▶ ASSIGNED TASK
Please restate each entry word for word and leave the pictures out.

▶ ENTRIES SHOWN
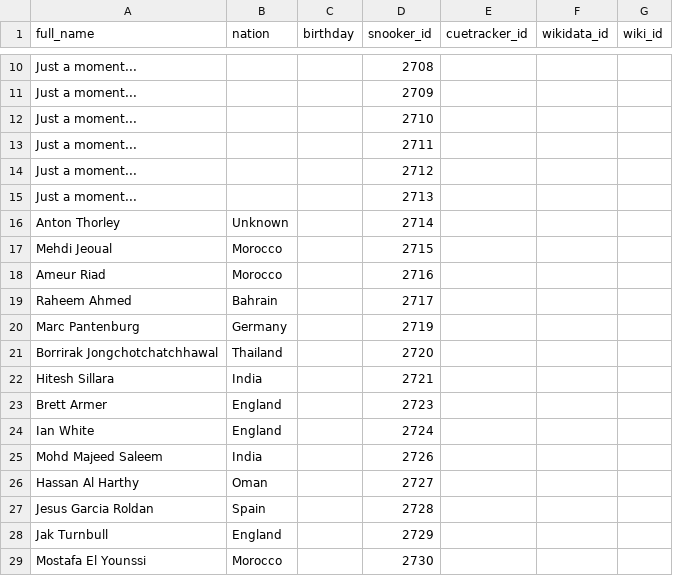
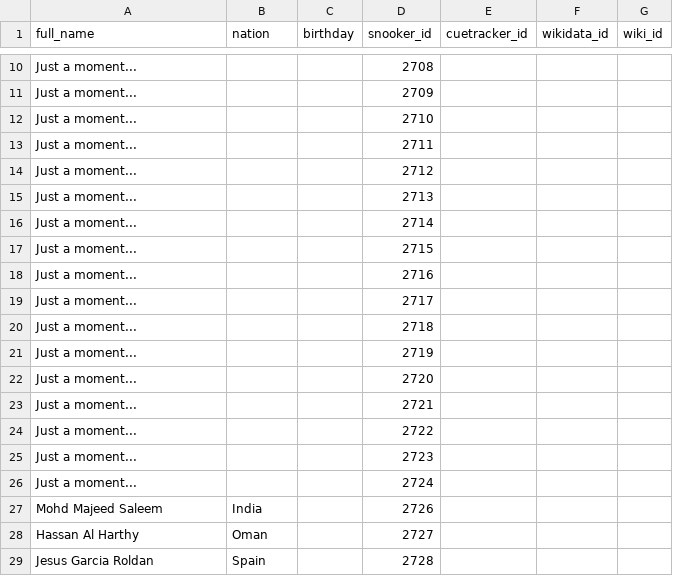
Before and after one commit to dreamerminsk/wiki-langs, a CSV file: players/2799.ids.csv, drawn as a sheet; only a part is shown, gaps mark what is left out; the shorter side is filled out with more unchanged rows.

Commit message:
Update CSV tables

```diff
--- a/players/2799.ids.csv
+++ b/players/2799.ids.csv
@@ -15,11 +15,13 @@ Just a moment...,,,2712,,,
 Just a moment...,,,2713,,,
-Anton Thorley,Unknown,,2714,,,
-Mehdi Jeoual,Morocco,,2715,,,
-Ameur Riad,Morocco,,2716,,,
-Raheem Ahmed,Bahrain,,2717,,,
-Marc Pantenburg,Germany,,2719,,,
-Borrirak Jongchotchatchhawal,Thailand,,2720,,,
-Hitesh Sillara,India,,2721,,,
-Brett Armer,England,,2723,,,
-Ian White,England,,2724,,,
+Just a moment...,,,2714,,,
+Just a moment...,,,2715,,,
+Just a moment...,,,2716,,,
+Just a moment...,,,2717,,,
+Just a moment...,,,2718,,,
+Just a moment...,,,2719,,,
+Just a moment...,,,2720,,,
+Just a moment...,,,2721,,,
+Just a moment...,,,2722,,,
+Just a moment...,,,2723,,,
+Just a moment...,,,2724,,,
 Mohd Majeed Saleem,India,,2726,,,
```
Also changed, not shown: 1 other file.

▶ WRITTEN RESPONSE
Before and after one commit to dreamerminsk/wiki-langs, a CSV file: players/2799.ids.csv, drawn as a sheet; only a part is shown, gaps mark what is left out; the shorter side is filled out with more unchanged rows.

Commit message:
Update CSV tables

```diff
--- a/players/2799.ids.csv
+++ b/players/2799.ids.csv
@@ -15,11 +15,13 @@ Just a moment...,,,2712,,,
 Just a moment...,,,2713,,,
-Anton Thorley,Unknown,,2714,,,
-Mehdi Jeoual,Morocco,,2715,,,
-Ameur Riad,Morocco,,2716,,,
-Raheem Ahmed,Bahrain,,2717,,,
-Marc Pantenburg,Germany,,2719,,,
-Borrirak Jongchotchatchhawal,Thailand,,2720,,,
-Hitesh Sillara,India,,2721,,,
-Brett Armer,England,,2723,,,
-Ian White,England,,2724,,,
+Just a moment...,,,2714,,,
+Just a moment...,,,2715,,,
+Just a moment...,,,2716,,,
+Just a moment...,,,2717,,,
+Just a moment...,,,2718,,,
+Just a moment...,,,2719,,,
+Just a moment...,,,2720,,,
+Just a moment...,,,2721,,,
+Just a moment...,,,2722,,,
+Just a moment...,,,2723,,,
+Just a moment...,,,2724,,,
 Mohd Majeed Saleem,India,,2726,,,
```
Also changed, not shown: 1 other file.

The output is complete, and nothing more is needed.